Bacteriology 102: Procedures for the First Day of Lab

Essential Material Reproduced from the Lab Manual

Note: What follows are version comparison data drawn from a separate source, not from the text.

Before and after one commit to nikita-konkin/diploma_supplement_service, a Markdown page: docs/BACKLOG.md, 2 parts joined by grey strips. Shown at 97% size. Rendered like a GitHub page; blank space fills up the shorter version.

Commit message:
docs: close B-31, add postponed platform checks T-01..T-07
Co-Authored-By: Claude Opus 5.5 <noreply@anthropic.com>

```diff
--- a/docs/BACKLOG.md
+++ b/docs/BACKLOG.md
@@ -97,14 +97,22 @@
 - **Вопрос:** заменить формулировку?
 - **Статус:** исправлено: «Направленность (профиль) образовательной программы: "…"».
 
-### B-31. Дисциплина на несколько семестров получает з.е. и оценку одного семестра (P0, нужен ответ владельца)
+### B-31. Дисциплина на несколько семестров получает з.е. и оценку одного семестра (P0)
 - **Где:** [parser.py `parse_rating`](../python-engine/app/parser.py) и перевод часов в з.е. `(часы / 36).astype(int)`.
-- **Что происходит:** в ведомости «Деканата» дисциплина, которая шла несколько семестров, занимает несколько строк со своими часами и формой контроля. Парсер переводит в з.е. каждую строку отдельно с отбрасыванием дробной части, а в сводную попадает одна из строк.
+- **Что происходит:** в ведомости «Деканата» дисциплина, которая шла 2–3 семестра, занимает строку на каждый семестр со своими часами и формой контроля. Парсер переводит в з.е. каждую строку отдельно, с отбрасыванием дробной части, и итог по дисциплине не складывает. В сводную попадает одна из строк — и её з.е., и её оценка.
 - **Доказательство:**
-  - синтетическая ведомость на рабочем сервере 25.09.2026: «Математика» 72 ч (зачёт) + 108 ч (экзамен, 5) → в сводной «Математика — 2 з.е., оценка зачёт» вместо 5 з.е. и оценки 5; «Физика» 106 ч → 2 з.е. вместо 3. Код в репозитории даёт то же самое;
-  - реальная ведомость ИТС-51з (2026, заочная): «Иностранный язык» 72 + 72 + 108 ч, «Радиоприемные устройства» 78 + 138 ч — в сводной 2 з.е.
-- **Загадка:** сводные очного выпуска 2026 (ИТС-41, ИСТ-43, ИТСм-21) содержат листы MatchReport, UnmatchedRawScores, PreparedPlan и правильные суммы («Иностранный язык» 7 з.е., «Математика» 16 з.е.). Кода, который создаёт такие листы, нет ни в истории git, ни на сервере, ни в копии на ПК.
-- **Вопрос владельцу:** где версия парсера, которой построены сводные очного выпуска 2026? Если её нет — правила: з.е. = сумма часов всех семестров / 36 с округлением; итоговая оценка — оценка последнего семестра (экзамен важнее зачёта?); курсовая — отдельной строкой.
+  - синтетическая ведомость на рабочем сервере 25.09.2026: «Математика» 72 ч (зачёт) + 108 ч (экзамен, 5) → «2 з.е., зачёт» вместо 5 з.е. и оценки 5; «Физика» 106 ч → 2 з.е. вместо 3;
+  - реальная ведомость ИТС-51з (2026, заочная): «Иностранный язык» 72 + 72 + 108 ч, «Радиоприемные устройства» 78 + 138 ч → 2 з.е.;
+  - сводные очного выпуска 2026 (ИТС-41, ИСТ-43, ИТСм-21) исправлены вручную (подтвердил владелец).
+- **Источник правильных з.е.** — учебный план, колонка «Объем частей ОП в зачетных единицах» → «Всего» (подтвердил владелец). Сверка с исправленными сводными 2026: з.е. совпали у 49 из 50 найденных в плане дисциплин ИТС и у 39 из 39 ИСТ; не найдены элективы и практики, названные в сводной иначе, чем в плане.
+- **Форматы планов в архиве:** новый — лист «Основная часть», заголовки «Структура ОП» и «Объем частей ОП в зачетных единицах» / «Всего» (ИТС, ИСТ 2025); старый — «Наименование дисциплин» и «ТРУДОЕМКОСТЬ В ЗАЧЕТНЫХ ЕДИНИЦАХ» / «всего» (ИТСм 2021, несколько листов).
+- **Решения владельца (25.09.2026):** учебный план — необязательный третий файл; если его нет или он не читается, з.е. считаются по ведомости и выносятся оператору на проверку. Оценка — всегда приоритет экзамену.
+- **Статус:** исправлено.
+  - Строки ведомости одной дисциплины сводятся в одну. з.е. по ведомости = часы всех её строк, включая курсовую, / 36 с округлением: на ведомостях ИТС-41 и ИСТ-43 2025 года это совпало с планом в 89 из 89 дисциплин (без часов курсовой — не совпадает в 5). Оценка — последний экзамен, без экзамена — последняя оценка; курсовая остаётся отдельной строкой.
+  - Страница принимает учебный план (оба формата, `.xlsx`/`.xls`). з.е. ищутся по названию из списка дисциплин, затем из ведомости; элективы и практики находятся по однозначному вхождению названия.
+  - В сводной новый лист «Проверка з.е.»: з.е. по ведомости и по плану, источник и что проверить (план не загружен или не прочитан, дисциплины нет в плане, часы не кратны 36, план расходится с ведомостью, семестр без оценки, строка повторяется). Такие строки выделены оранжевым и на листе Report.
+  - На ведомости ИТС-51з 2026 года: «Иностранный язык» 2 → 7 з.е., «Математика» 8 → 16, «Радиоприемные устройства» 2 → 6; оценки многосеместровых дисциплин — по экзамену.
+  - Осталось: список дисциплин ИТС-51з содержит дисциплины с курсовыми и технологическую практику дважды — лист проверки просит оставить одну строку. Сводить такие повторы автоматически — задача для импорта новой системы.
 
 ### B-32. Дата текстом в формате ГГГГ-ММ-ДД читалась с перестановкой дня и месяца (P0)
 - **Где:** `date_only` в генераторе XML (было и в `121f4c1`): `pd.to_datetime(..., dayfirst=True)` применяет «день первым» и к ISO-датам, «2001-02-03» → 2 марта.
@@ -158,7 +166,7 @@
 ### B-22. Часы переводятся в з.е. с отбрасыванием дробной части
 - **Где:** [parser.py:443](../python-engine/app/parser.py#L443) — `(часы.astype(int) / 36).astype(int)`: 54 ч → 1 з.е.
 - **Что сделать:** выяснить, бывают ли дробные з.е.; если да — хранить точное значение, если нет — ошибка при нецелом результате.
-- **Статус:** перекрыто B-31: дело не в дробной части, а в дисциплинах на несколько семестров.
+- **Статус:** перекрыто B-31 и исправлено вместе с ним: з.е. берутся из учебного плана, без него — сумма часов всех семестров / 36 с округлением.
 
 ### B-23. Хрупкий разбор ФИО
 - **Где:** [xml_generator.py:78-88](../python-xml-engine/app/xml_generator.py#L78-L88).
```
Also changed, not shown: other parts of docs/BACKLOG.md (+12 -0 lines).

(Handout of equivalent material with space for results will be available in the lab.)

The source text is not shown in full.